One of the things I love about writing historical fiction based on the lives of real (albeit obscure) people is the weird interplay that sometimes occurs between what I imagine and what really happened.
The novel I’m currently working on is based on a year in the life of a woman named Eliza Anderson, who edited a magazine in Baltimore in 1807. Anderson got into a lot of journalistic vendettas that year, some of them stemming from the fact that she was a woman engaging in activities that women at the time weren’t supposed to engage in, and some of them stemming from the fact that she was vehement in voicing opinions that proved controversial.
One of the things that outraged her fellow Baltimoreans was Anderson’s denunciation of her hometown as a cultural wasteland. It’s hard to assess how accurate this claim was, but Baltimore was a town that had grown rapidly—it was the third largest city in the country, and it basically hadn’t even existed thirty years before. There was a lot of new money around, possibly unallied to a great deal of sophistication. Unlike New York, Boston, and Philadelphia, Baltimore hadn’t had time to develop many cultural institutions.

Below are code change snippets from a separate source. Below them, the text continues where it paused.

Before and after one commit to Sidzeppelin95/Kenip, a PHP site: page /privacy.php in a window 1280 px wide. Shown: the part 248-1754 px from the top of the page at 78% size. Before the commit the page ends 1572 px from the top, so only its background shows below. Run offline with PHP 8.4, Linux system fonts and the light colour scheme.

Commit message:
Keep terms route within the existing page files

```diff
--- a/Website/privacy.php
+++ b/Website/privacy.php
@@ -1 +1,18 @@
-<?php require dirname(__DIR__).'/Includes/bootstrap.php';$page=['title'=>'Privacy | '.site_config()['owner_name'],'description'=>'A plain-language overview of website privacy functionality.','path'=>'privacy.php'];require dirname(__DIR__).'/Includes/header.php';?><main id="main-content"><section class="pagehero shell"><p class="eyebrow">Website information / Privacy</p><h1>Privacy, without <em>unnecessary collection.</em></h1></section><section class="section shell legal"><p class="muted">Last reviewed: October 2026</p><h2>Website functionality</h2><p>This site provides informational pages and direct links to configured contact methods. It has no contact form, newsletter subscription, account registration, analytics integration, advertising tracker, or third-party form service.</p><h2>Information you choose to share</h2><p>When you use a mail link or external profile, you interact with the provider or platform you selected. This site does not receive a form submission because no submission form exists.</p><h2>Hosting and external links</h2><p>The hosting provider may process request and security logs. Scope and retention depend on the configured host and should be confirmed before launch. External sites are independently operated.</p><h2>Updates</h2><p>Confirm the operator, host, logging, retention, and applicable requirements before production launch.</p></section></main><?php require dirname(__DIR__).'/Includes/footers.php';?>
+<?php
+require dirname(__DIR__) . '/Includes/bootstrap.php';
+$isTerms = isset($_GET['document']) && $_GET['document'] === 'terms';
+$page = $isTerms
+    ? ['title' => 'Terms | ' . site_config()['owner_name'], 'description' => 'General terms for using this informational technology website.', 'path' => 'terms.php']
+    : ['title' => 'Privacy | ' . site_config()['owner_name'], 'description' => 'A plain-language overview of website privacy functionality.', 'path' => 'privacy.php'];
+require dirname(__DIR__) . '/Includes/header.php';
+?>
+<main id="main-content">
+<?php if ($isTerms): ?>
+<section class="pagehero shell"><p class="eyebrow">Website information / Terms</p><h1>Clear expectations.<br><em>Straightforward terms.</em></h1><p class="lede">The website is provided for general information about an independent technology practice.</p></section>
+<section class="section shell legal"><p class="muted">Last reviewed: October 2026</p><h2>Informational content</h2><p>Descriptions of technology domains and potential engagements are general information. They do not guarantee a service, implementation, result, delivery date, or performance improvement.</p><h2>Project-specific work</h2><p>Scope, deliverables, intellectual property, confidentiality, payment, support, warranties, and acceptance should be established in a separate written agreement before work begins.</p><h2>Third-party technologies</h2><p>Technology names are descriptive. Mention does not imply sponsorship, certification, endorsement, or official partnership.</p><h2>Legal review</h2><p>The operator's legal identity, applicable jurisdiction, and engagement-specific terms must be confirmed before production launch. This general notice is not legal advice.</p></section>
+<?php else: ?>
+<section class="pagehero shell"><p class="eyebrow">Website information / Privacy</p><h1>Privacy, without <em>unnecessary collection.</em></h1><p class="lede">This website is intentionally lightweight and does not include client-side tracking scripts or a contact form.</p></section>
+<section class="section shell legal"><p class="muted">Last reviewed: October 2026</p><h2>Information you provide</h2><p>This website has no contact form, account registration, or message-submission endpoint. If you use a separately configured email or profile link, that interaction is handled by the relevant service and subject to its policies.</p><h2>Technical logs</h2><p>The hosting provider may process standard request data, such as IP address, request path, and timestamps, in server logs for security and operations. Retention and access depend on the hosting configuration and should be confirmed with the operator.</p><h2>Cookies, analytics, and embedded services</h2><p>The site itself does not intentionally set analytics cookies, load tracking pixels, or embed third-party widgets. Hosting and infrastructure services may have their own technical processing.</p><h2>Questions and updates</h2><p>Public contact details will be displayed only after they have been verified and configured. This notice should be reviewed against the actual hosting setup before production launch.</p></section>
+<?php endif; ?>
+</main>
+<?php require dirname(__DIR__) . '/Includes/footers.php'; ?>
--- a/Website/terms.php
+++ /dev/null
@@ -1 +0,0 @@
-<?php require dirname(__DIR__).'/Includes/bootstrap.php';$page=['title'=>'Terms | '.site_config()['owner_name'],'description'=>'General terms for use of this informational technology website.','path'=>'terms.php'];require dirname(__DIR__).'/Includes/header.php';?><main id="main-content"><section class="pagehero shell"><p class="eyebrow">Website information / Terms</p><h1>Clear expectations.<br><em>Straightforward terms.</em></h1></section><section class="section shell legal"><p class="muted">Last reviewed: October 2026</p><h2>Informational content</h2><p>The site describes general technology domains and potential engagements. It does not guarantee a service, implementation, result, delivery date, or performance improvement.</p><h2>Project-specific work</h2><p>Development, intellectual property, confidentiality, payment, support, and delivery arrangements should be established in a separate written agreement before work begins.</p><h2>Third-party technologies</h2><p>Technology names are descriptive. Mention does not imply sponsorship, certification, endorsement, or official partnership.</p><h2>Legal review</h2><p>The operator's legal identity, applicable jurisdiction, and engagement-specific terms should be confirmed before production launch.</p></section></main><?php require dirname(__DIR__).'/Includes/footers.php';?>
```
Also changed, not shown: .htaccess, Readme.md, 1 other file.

And unlike Europe, the United States as a whole lacked an aristocracy that saw the support of the arts as one of its civic duties.
In an essay that ran in May 1807 in her magazine, The Observer, Anderson delivered an impassioned lament on the state of the fine arts in Baltimore, and the lack of support that condemned a Mr. Nenninger—a German violinist residing in town—and other European musicians to make a living by “teaching brats without ear or attention” and “playing cotillions to dancers who have no idea of measure.” She declared that Baltimoreans’ “insensibility on this point is Vandalism indeed—yes, Vandalism, we cannot refrain from giving its true and merited epithet.”
This “Vandalism” comment—along with another line in which she labeled Baltimore “the very Siberia of the arts”—caused a sensation. Challenged to retract both expressions, Anderson instead repeated them, and apparently took great pleasure in doing so.
I’m in the process of writing a second draft of the novel, and I decided to add a new scene: an evening party hosted by Anderson, shortly before she made her “Vandalism” comment, which would give some idea of her social circle. She and her doctor father were friendly with some of Baltimore’s wealthiest families, but they also socialized with a number of struggling European artists who had fetched up in Baltimore due to the conflicts then roiling the Continent.
Who to have on the guest list, I pondered? Well, the German violinist Nenninger, of course. And Maximilan Godefroy, the French architect who Anderson would marry the following year (causing something of a scandal, since she was technically already married and had to secure a divorce from her first husband). Who else? I decided to throw in a real person who was a friend of Godefroy’s, and something of a celebrity: Benjamin Latrobe, the pre-eminent American architect during this period, who was supervising the construction of a cathedral in Baltimore that he had designed (and which still stands). Latrobe didn’t actually live in Baltimore, but he had many ties to the place, and it’s not unreasonable to place him at a party there (one of his sons settled in Baltimore, and there are still Latrobes in the area to this day).
Searching through biographies of Latrobe and Godefroy in search of factoids I could insert as conversational tidbits, I came across an intriguing footnote in the Godefroy biography (The Architecture of Maximilian Godefroy, by Robert Alexander). It appears that Latrobe and Godefroy both held a low opinion of the level of culture in Baltimore, and the author even attributed Anderson’s characterization of the city as “a Siberia of the arts” to Godefroy’s influence—albeit with no direct evidence.
Towards the end of the footnote, I was startled to see a quotation from a letter Latrobe wrote to Godefroy in January 1807—just a few months before Anderson’s first “Vandalism” statement, and my fictional dinner party: “I believe anything that can be said of the Vandalism of the Baltimoreans in the arts,” Latrobe opined, “provided it is exceedingly absurd & ridiculous.”
Wow. Not only did I discover that Godefroy—and Latrobe—probably fueled Anderson’s scorn for her compatriots’ artistic sensibilities, I accidentally stumbled across words that I could put in Latrobe’s mouth at the dinner party, and which would then find their way into print in the essay Anderson was shortly to write. In my scene, I can have Anderson think, after hearing Latrobe speak of the “Vandalism” of the Baltimoreans, that he has hit upon le mot juste to describe her fellow citizens. And, since I’m including excerpts from The Observer as part of the narrative of the novel, a few pages later readers will see that she steals the phrase to use in her next issue. Not only that, but the scene will give some context to Anderson’s views on culture, which can strike the modern ear as pretty elitist: she was far from the only one who felt this way at the time.
What really thrills me is the fact that I decided to put Latrobe at this party without even knowing he’d said anything about “Vandalism.” I could easily have missed the footnote about Latrobe’s letter and never discovered he’d used the word. But thanks to whatever gods help historical novelists out with these things, I’ve come up with a nice little sequence of events—and one that I’ll know (even if my readers don’t) has some basis in truth. Maybe not everyone would get such a kick out of that, but it made my week.